◆ PROBLEM TO SOLVE: Below are the records; count how many of their lines hold the string "props" and give the number alone.

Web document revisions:
———

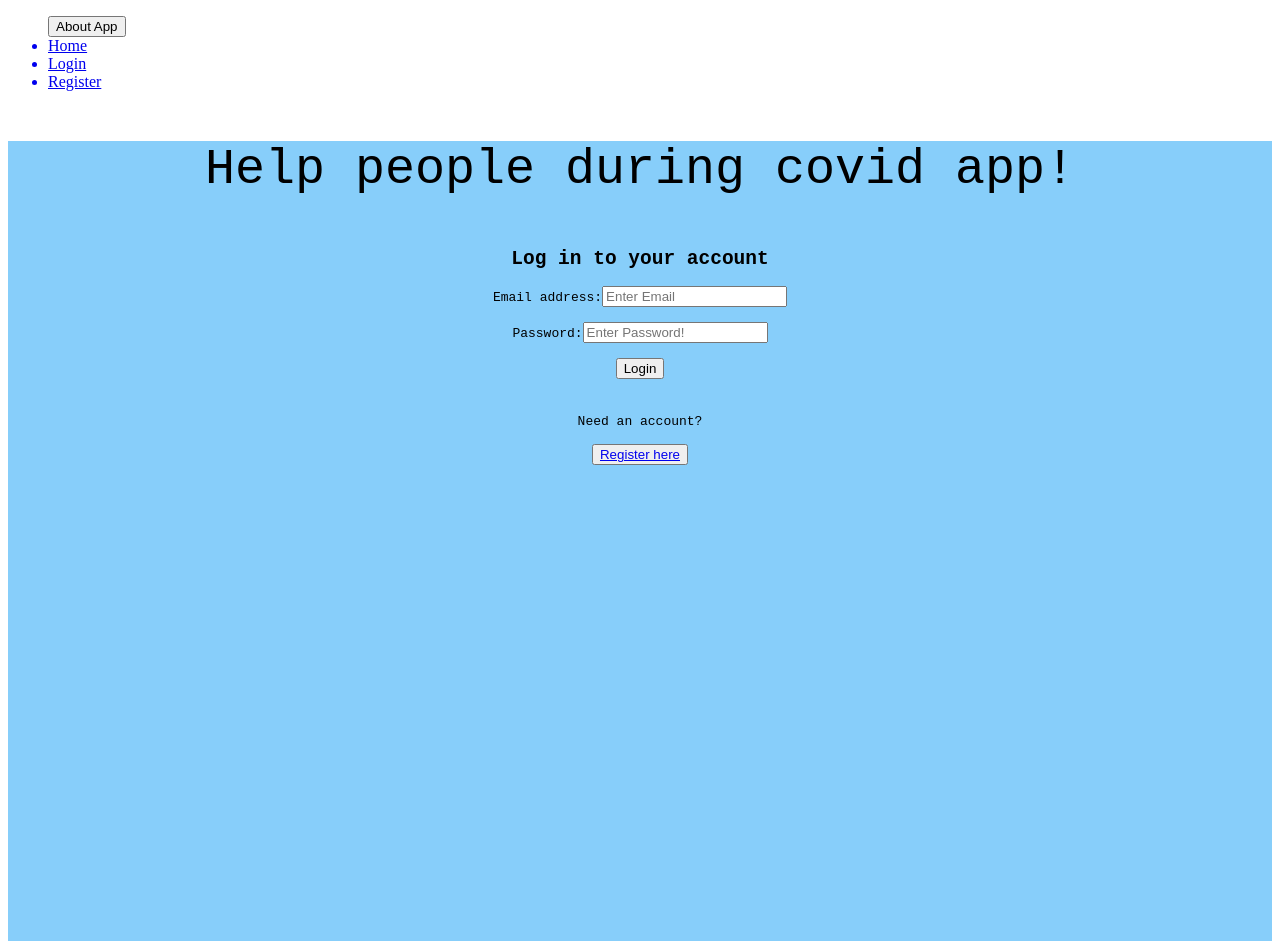
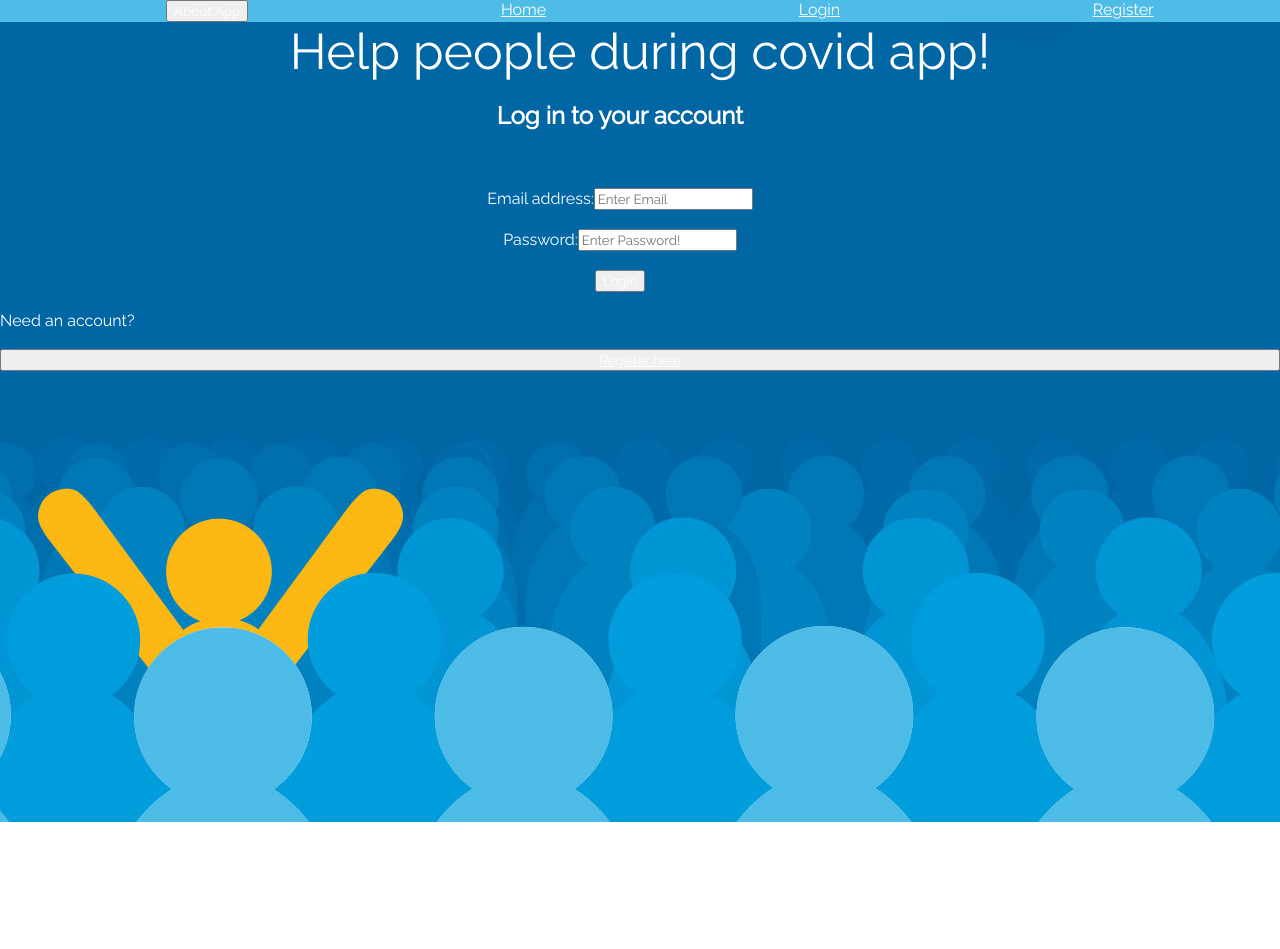
Before and after one commit to CN-Pathfinder/connection-app, a React (Create React App) app in the folder client/: page / in a window 1280 px wide. After the commit the page ends 822 px from the top, so only its background shows below. Built offline with nearby package versions, Linux system fonts and the light colour scheme; no server answers.

Commit message:
Uploading changes to CSS

```diff
--- a/client/src/App.css
+++ b/client/src/App.css
@@ -1,6 +1,15 @@
-#wholePageWrapper {
+/* #wholePageWrapper {
   margin: none;
   box-sizing: border-box;
   padding: 0;
   top: 0;
+} */
+@import url('https://fonts.googleapis.com/css2?family=Raleway&display=swap');
+
+body{
+  margin: 0;
 }
+*{
+  font-family: 'Raleway', sans-serif;
+  color: white;
+}
--- a/client/src/components/Home.css
+++ b/client/src/components/Home.css
@@ -1,12 +1,15 @@
-#homeWrapper {
-    background-color: lightskyblue;
+.banana{
+    background-image:url('../images/volunteer.jpg');
     height: 100vh;
+    background-position: center;
+    background-repeat: no-repeat;
+
 }
 #loginDiv {
     font-family: monospace;
 }
 #appName {
-    margin: 50px 0 50px 0;
+    margin: 0;
     font-size: 50px;
     text-align: center;
 }
@@ -14,5 +17,20 @@
     text-align: center;
 }
 #hereToRegisterDiv {
-    margin-top: 20px;
+    display: flex;
+    flex-direction: column;
+
 }
+
+.form-wrapper{
+    display: flex;
+    padding-right: 40px;
+    flex-direction: column;
+
+}
+
+
+.heretoregisterdiv{
+    display: flex;
+    justify-content: flex-start;
+}
--- a/client/src/components/Home.js
+++ b/client/src/components/Home.js
@@ -4,6 +4,7 @@ import { Link } from "react-router-dom";
 import Navbar from "./Navbar";
 import AuthService from "../Services/AuthService";
 import { AuthContext } from "../Context/AuthContext";
+import background from '../images/volunteer.jpg';
 
 const Home = props=>{
   const [user,setUser] = useState({
@@ -69,15 +70,14 @@ const Home = props=>{
 
   // render() {
     return (
-      <div id="homeWrapper">
-        {/* <div id="HomeNavDiv">
-          <HomeNav />
-        </div> */}
-
+      <div className="banana">
+      <div id="homeWrapper" >
+        {/* <img classname="backgroundimage" src={background}></img> */}
         <div id="loginDiv">
           <div id="appName">Help people during covid app!</div>
+          <div className="form-wrapper">
           <h2>Log in to your account</h2>
-
+          <br /> <br />
           <form onSubmit={submitForm}>
             <label htmlFor="email">Email address:</label>
             <input
@@ -98,7 +98,8 @@ const Home = props=>{
             <br />
             <button type="submit">Login</button>
           </form>
-
+          </div>
+          </div>
           {message ? <p>{message}</p> : null}
 
           <br />
@@ -111,7 +112,8 @@ const Home = props=>{
               <Link to="/register">Register here</Link>
             </button>
           </div>
-        </div>
+
+      </div>
       </div>
     );
   }
--- a/client/src/components/Navbar.css
+++ b/client/src/components/Navbar.css
@@ -0,0 +1,16 @@
+.navbardiv{
+    background-color: #4dbce7;
+
+}
+.list{
+    margin-top: 0px;
+    margin-bottom: 0;
+    list-style: none;
+    display: flex;
+    justify-content: space-around;
+}
+.navlink{
+    display: flex;
+    justify-content: space-around;
+    cursor: pointer;
+}
--- a/client/src/components/Navbar.js
+++ b/client/src/components/Navbar.js
@@ -19,51 +19,56 @@ const Navbar = props => {
 
     const unauthenticatedNavBar = () => {
         return (
-            <ul>
+            <div className="navbardiv">
+            <ul className="list">
+
                 <div classname="modaldiv"><AboutModal/></div>
                 <Link to="/">
-                    <li className="nav-item nav-link">
+                    <li className="navlink">
                         Home
                 </li>
                 </Link>
                 <Link to="/">
-                    <li className="nav-item nav-link">
+                    <li className="navlink">
                         Login
                 </li>
                 </Link>
                 <Link to="/register">
-                    <li className="nav-item nav-link">
+                    <li className="navlink">
                         Register
                 </li>
                 </Link>
+
             </ul>
+            </div>
         )
     }
     const authenticatedNavBar = () => {
         return (
-            <ul>
+            <div className="navbardiv">
+            <ul className="list">
                 <div classname="modaldiv"><AboutModal/></div>
                 <Link to="/platform">
-                    <li className="nav-item nav-link">
+                    <li className="navlink">
                         Platform
                 </li>
                 </Link>
                 <button type="button" className="btn btn-link nav-item nav-link" onClick={onClickLogoutHandler}>Logout</button>
             </ul>
-
+            </div>
         )
     }
     return (
+
+        <div className="navbardiv">
         <nav className="navbar navbar-expand-lg navbar-light bg-light">
-            {/* <Link to="/">
-                <div className="navbar-brand">Placeholder</div>
-            </Link> */}
             <div className="collapse navbar-collapse" id="navbarText">
                 <div className="navbar-nav mr-auto">
                     {!isAuthenticated ? unauthenticatedNavBar() : authenticatedNavBar()}
                 </div>
             </div>
         </nav>
+        </div>
     )
 }
 
```
Also changed, not shown: client/src/App.js (+0 -7 lines), client/src/images/volunteer.jpg (added), 1 other file (tests, documents, lock files or other folders).
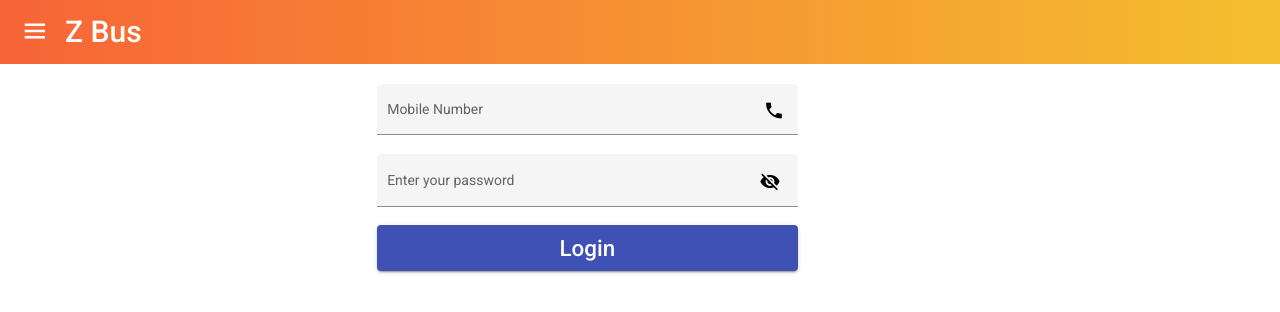
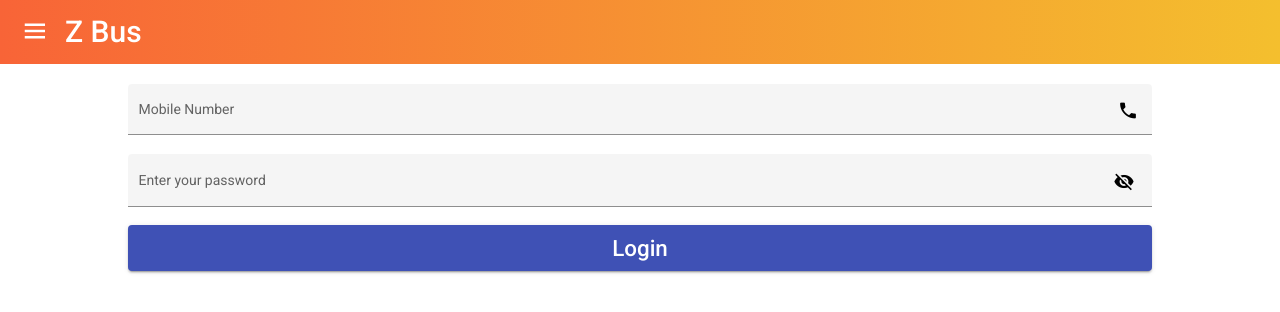
Before and after one commit to mrBharatSingh/Z-Bus, an Angular app: page /golive in a window 1280 px wide. Shown: the top 312 px of the page. Built offline with nearby package versions, Linux system fonts and the light colour scheme.

Commit message:
login serveice is added

```diff
--- a/src/app/golive/golive.component.html
+++ b/src/app/golive/golive.component.html
@@ -1,6 +1,6 @@
 
-<app-login *ngIf="isLogin"></app-login>
-  <div *ngIf="!isLogin" class="goliveContainer" >
+<app-login *ngIf="!isLogin"></app-login>
+  <div *ngIf="isLogin" class="goliveContainer" >
     <div class="example-button-container example-button-container1" (click)="shareLocation()" >
         <button mat-fab color="accent" aria-label="Example icon button with a bookmark icon">
           <mat-icon> location_on</mat-icon>
--- a/src/app/golive/golive.component.ts
+++ b/src/app/golive/golive.component.ts
@@ -1,6 +1,7 @@
 import { Component, OnInit } from '@angular/core';
 import { LocationService } from '../service/location.service';
 import{LoginComponent} from '../login/login.component'
+import { SubjectService } from '../service/subject.service';
 
 @Component({
   selector: 'app-golive',
@@ -9,10 +10,14 @@ import{LoginComponent} from '../login/login.component'
 })
 export class GoliveComponent implements OnInit {
   id: any;
-  isLogin=true
-  constructor(private locationService:LocationService) {}
+  isLogin:boolean=false;
+  constructor(private locationService:LocationService,private userAuthentication:SubjectService) {}
 
-  ngOnInit(): void {}
+  ngOnInit(): void {
+    this.userAuthentication.userAuth.subscribe((result)=>{
+      this.isLogin=result
+    })
+  }
   shareLocation() {
     if (!navigator.geolocation) {
       console.log('your device is no support gioLocation');
--- a/src/app/login/login.component.css
+++ b/src/app/login/login.component.css
@@ -11,3 +11,9 @@
    width: 80%;
    padding: 5px;
 }
+form{
+  width: 100%;
+  display: flex;
+  flex-direction: column;
+  align-items: center;
+}
--- a/src/app/login/login.component.ts
+++ b/src/app/login/login.component.ts
@@ -1,5 +1,6 @@
 import { Component, OnInit } from '@angular/core';
 import { LocationService } from '../service/location.service';
+import { SubjectService } from '../service/subject.service';
 
 @Component({
   selector: 'app-login',
@@ -9,7 +10,7 @@ import { LocationService } from '../service/location.service';
 export class LoginComponent implements OnInit {
   hide = true;
   userResult:any;
-  constructor(private userService:LocationService) { }
+  constructor(private userService:LocationService,private userAuthentication:SubjectService) { }
 
   ngOnInit(): void {
   }
@@ -19,6 +20,7 @@ export class LoginComponent implements OnInit {
       if(result.result=="password is match")
       {
         this.userResult=result.result
+        this.userAuthentication.userAuth.next(true)
       }
     })
 
--- a/src/app/service/location.service.ts
+++ b/src/app/service/location.service.ts
@@ -6,8 +6,8 @@ import { Injectable } from '@angular/core';
 })
 export class LocationService {
 
-  // private _url=`https://zbusmaster.herokuapp.com/`
-  private _url=`http://localhost:2233/`
+  private _url=`https://zbusmaster.herokuapp.com/`
+  // private _url=`http://localhost:2233/`
   constructor(private http:HttpClient) { }
 
   getlocation(){
--- /dev/null
+++ b/src/app/service/subject.service.ts
@@ -0,0 +1,9 @@
+import { Injectable } from '@angular/core';
+import { BehaviorSubject } from 'rxjs';
+@Injectable({
+  providedIn: 'root'
+})
+export class SubjectService {
+userAuth=new BehaviorSubject(false)
+  constructor() { }
+}
```
Also changed, not shown: 1 other file (tests, documents, lock files or other folders).
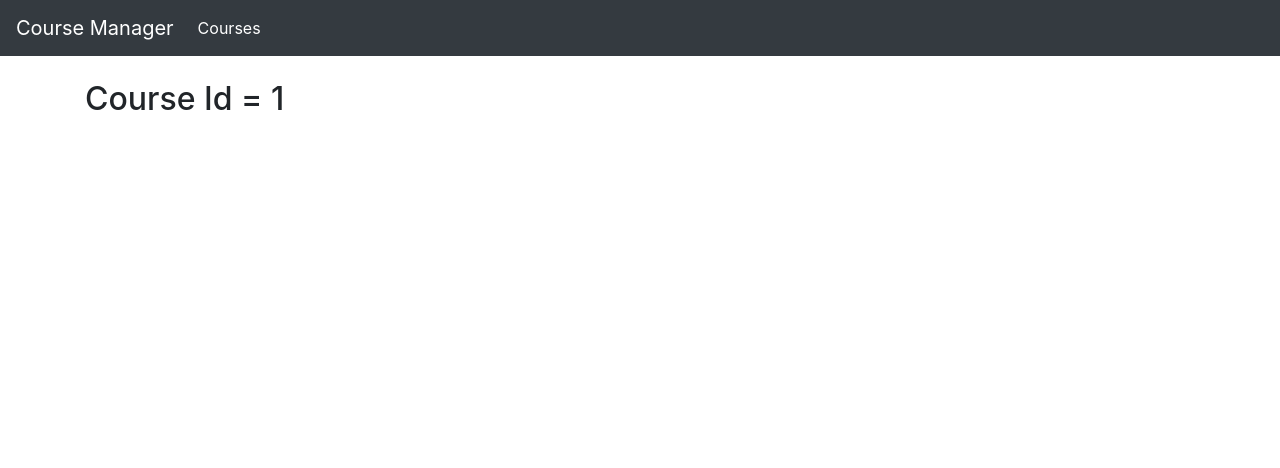
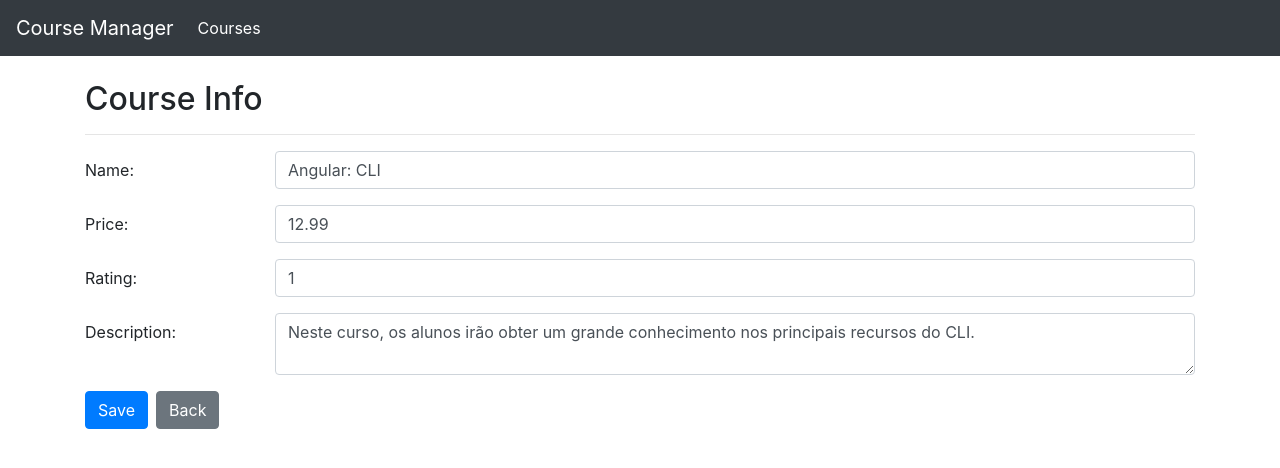
Before and after one commit to alanbritodossantos/angular8-basico, an Angular app in the folder course-manager/: page /courses/info/1 in a window 1280 px wide. Shown: the top 468 px of the page. Built offline with nearby package versions, Linux system fonts and the light colour scheme.

Commit message:
foi criado formulario e validações

```diff
--- a/course-manager/src/app/courses/course-info.component.html
+++ b/course-manager/src/app/courses/course-info.component.html
@@ -1 +1,57 @@
-<h2>Course Id = {{courseId}}</h2>
+<h2>Course Info</h2>
+
+<hr/>
+
+<form #courseForm="ngForm">
+    <div class="form-group row">
+      <label class="col-sm-2 col-form-label">Name:</label>
+      <div class="col-sm-10">
+              <input [(ngModel)] ="course.name" required name="name"
+                #courseName="ngModel" [ngClass]="{'is-invalid': courseName.invalid}" class="form-control">
+
+              <div class="invalid-feedback">
+                  <span>Course name is required</span>
+              </div>
+      </div>
+    </div>
+
+    <div class="form-group row">
+      <label class="col-sm-2 col-form-label">Price:</label>
+      <div class="col-sm-10">
+              <input [(ngModel)] ="course.price" required name="price"
+                #coursePrice="ngModel" type="number" [ngClass]="{'is-invalid': coursePrice.invalid}" class="form-control">
+
+              <div class="invalid-feedback">
+                  <span>Course price is required</span>
+              </div>
+      </div>
+    </div>
+
+    <div class="form-group row">
+      <label class="col-sm-2 col-form-label">Rating:</label>
+      <div class="col-sm-10">
+              <input [(ngModel)] ="course.rating" required name="rating"
+                #courseRating="ngModel" type="number" [ngClass]="{'is-invalid': courseRating.invalid}" class="form-control">
+
+              <div class="invalid-feedback">
+                  <span>Course rating is required</span>
+              </div>
+      </div>
+    </div>
+
+    <div class="form-group row">
+      <label class="col-sm-2 col-form-label">Description:</label>
+      <div class="col-sm-10">
+              <textarea [(ngModel)] ="course.description" required name="description"
+                #courseDescription="ngModel" [ngClass]="{'is-invalid': courseDescription.invalid}" class="form-control">
+              </textarea>
+
+              <div class="invalid-feedback">
+                  <span>Course description is required</span>
+              </div>
+      </div>
+    </div>
+
+    <button [disabled]="courseForm.invalid" (click)="save()" class="btn btn-primary mr-2">Save</button>
+    <button [routerLink]="['/courses']" class="btn btn-secondary">Back</button>
+</form>
--- a/course-manager/src/app/courses/course-info.component.ts
+++ b/course-manager/src/app/courses/course-info.component.ts
@@ -1,16 +1,22 @@
 import { Component, OnInit } from '@angular/core';
 import { ActivatedRoute } from '@angular/router';
+import { Course } from './course';
+import { CourseService } from './course.service';
 
 @Component({
     templateUrl:'./course-info.component.html'
 })
 export class CourseInfoComponent implements OnInit {
 
-    courseId:number;
+    course:Course;
 
-    constructor(private activatedRoute: ActivatedRoute){}
+    constructor(private activatedRoute: ActivatedRoute, private courseService: CourseService){}
 
     ngOnInit(): void{
-        this.courseId = +this.activatedRoute.snapshot.paramMap.get('id');
+        this.course = this.courseService.retrieveById(+this.activatedRoute.snapshot.paramMap.get('id'));
+    }
+
+    save(): void {
+        this.courseService.save(this.course);
     }
 }
--- a/course-manager/src/app/courses/course.service.ts
+++ b/course-manager/src/app/courses/course.service.ts
@@ -8,6 +8,18 @@
 
     retrieveAll(): Course[] {
       return COURSES;
+    }
+
+    retrieveById(id: number): Course{
+      //filtrando array-- o find vai analisar o array e buscar a condição que é solicitado comparando 'ID'
+        return COURSES.find((courseIterator:Course) => courseIterator.id === id);
+    }
+
+    save(course: Course): void{
+        if(course.id){
+          const index = COURSES.findIndex((courseIterator:Course)=> courseIterator.id===course.id)
+          COURSES[index] = course;
+        }
     }
 }
 
```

———

◆ EXERCISE SOLUTION: 5